*** Opening SUPPLIED RECORDS ***

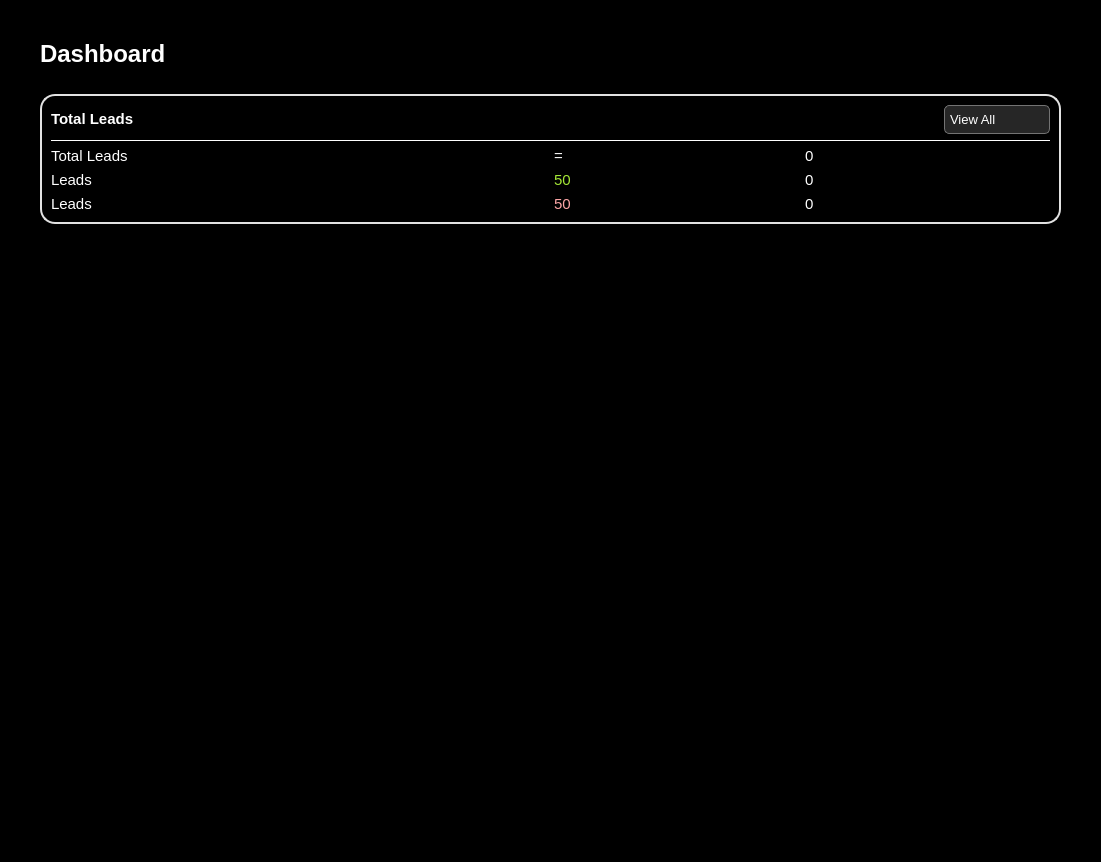
First picture: the form in CRM/views/ui/dashboard_landing.ui, repository ImGaby123/SalesOptimizer-CRM, before the edit.
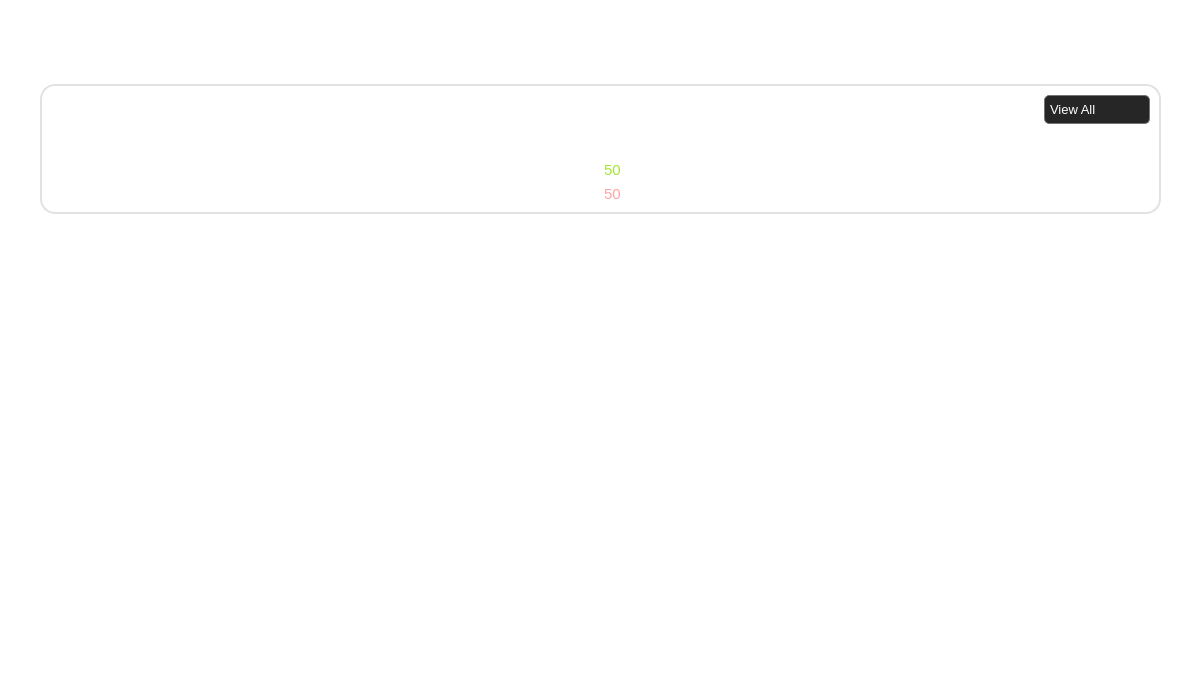
Second picture: the form after the edit. Icons and pictures are not drawn.

```diff
--- a/CRM/views/ui/dashboard_landing.ui
+++ b/CRM/views/ui/dashboard_landing.ui
@@ -6,15 +6,15 @@
    <rect>
     <x>0</x>
     <y>0</y>
-    <width>1101</width>
-    <height>862</height>
+    <width>1201</width>
+    <height>680</height>
    </rect>
   </property>
   <property name="windowTitle">
    <string>Dashboard</string>
   </property>
   <property name="styleSheet">
-   <string notr="true">background-color: rgb(0, 0, 0);</string>
+   <string notr="true">background-color: transparent;</string>
   </property>
   <layout class="QGridLayout" name="gridLayout">
    <item row="0" column="1">
@@ -93,10 +93,13 @@
             <property name="orientation">
              <enum>Qt::Orientation::Horizontal</enum>
             </property>
+            <property name="sizeType">
+             <enum>QSizePolicy::Policy::Preferred</enum>
+            </property>
             <property name="sizeHint" stdset="0">
              <size>
               <width>40</width>
-              <height>20</height>
+              <height>10</height>
              </size>
             </property>
            </spacer>
```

*** Closing SUPPLIED RECORDS ***

**WHAT IS BEING ASKED**
For each line above that includes the word "edit", make a copy of that line.

**EXERCISE RESPONSE**
First picture: the form in CRM/views/ui/dashboard_landing.ui, repository ImGaby123/SalesOptimizer-CRM, before the edit.
Second picture: the form after the edit. Icons and pictures are not drawn.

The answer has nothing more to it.